But it’s just clear walking around that there’s a lot of affluence here. But there’s some pockets that are more affluent than others and there’s just the way, for instance, the way South Park looks. What sort of investment is in South Park? Who lives in South Park?
I love living near South Park. The library down there is an amazing library, because it goes beyond the borders of a library. It’s really a community center and the librarians at that branch are really very committed and understand something about the power of a safe haven for kids and people, and their programing reflects who lives there and they really go out of their way. So, there is a strong sense of community there, which you may not think there is because it’s pretty bleak when you go down there.
So, just walking around the different pockets of the city, very few people know that South Park is even on the map. I mean, some places aren’t even on the map. And Lake City, too. Lake City is a very interesting part of town. But you know, these are pockets with immigrant communities. Rainier Beach, too.
You go down there, there’s a great poem placed on Rainier Beach by a person who’s lived there, Irene Yung. She had a poem about an old supermarket that was there and just all the folks that she met there, and the men that would flirt with her. It was just very interesting. And then a new supermarket came where it was a lot orderly, but fewer people went to it. So, then this sense of connection, just human interaction sort of starts falling apart. So, that’s what I mean by the power structure.
How, where do poor people live and where do wealthier people live, and how is it that some people are marginalized into some areas? And it was really important for me to work with those people and to have them on the map, because I think I’ve said even myself, when we came to the U.S., we weren’t even on the map. So, there are people who are not even on the map, not at the edges of the map, not on the map at all.
So, I don’t think it takes a long time to figure that out, you know?
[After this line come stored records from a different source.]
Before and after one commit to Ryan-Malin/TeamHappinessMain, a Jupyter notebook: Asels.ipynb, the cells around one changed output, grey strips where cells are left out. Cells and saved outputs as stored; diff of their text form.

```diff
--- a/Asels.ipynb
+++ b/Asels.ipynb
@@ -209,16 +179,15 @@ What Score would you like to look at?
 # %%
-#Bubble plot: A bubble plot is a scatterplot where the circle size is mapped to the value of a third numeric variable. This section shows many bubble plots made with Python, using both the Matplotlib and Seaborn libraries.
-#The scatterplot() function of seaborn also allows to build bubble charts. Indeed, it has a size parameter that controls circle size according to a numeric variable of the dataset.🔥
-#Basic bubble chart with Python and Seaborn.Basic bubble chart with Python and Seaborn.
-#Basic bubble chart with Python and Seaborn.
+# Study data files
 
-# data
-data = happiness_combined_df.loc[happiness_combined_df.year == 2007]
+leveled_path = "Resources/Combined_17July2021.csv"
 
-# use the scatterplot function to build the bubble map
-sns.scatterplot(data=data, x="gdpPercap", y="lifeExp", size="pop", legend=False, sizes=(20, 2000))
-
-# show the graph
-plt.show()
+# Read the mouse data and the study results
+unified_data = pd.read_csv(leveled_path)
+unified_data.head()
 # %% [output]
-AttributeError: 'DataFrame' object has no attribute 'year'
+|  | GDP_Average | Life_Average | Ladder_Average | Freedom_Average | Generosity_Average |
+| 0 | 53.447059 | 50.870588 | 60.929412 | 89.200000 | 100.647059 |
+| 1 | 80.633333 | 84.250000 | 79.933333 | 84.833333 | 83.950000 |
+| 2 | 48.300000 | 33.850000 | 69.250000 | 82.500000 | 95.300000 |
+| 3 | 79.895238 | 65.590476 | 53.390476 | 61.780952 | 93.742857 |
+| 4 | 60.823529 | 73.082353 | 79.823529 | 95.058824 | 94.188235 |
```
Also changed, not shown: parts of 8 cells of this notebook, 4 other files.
I think Seattle is lucky in that it has enough tax revenue from all the hotels and everything to put back into the arts. So, there’s an art world here that supports some of us who do that work. I’ve never seen it in other places. And also, green space. I think it’s very interesting that the city still has money to maintain green spaces, because that goes a long way for people’s sanity.
Paul: Did you have a hand in selecting Anastasia Reneé as Seattle’s Civic Poet?
Claudia: Yeah. At first they asked me to sit on the committee, and I thought, ‘No, I don’t want to do that because I know a lot of poets in the city and I don’t want it to be seen as nepotism of some kind.’ But in the end I thought about it and I thought, ‘Well, I’m the only person who’s done this work, who sort of understands what it asks of you.’ because it’s really a position of service. You really have to go in understanding that, just like the Poet Laureate position. I mean, it is a position of service. It’s an honor, but it’s a position of service, you know?
And then I thought it would be good to be there as a sounding board for the folks who were coming in. If they had questions, then I could be there and answer questions and they could decide whether they wanted the job or not. So, in the end, I agreed to be on the panel, but I was a non-voting member of the panel. So, I sat through the interviews and I did answer questions of people had questions and I clarified things for the committee that was doing the selection, and then they voted at the end.
This interview was condensed and edited for clarity.
There are two audio segments from this interview:
Featured image courtesy of the Seattle Office of Arts & Culture